(SOURCE INFORMATION begins)

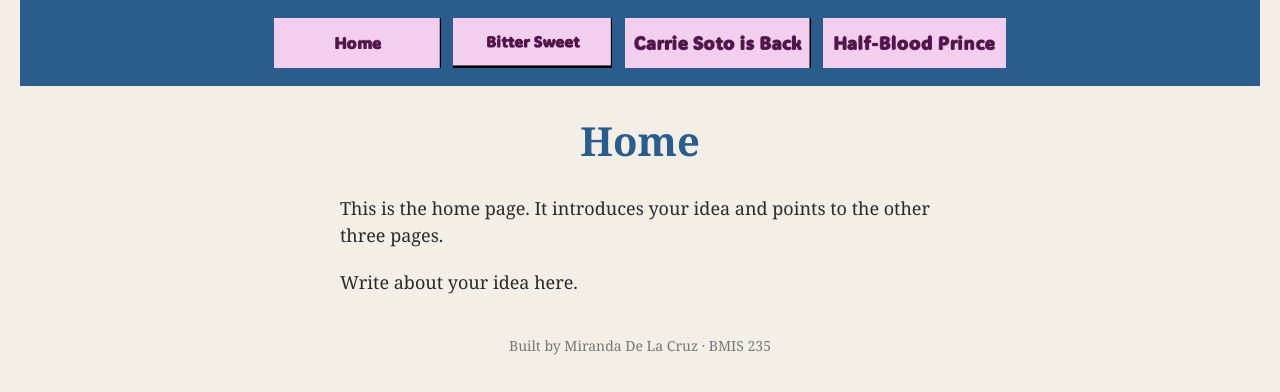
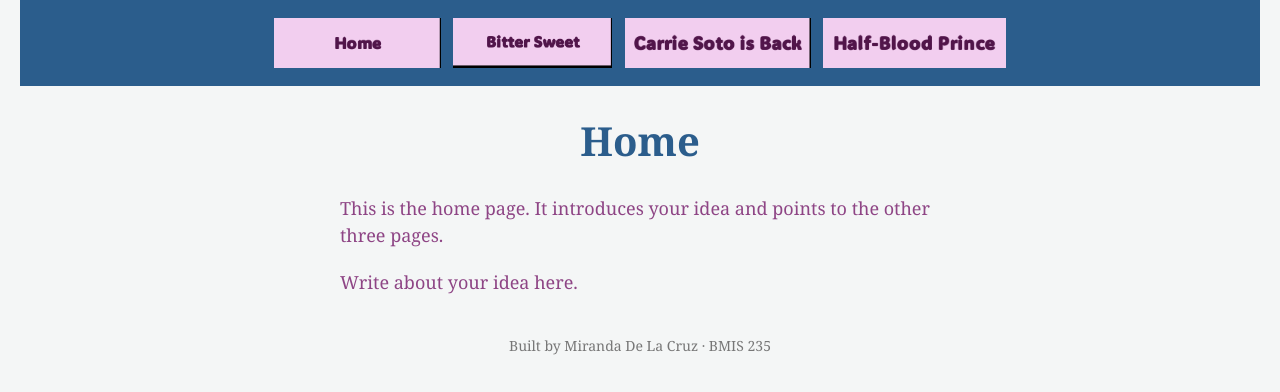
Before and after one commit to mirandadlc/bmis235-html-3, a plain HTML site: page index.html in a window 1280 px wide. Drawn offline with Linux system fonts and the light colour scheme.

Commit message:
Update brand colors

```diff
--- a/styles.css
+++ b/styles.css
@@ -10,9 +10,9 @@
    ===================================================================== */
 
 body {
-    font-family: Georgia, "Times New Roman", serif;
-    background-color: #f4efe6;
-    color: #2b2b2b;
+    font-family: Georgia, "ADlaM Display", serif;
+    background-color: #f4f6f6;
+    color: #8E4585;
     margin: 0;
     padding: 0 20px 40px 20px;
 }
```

(SOURCE INFORMATION ends)

WORK TO BE COMPLETED
The task calls for every line of the material that contains the string "background".

ANSWER BOX
-    background-color: #f4efe6;
+    background-color: #f4f6f6;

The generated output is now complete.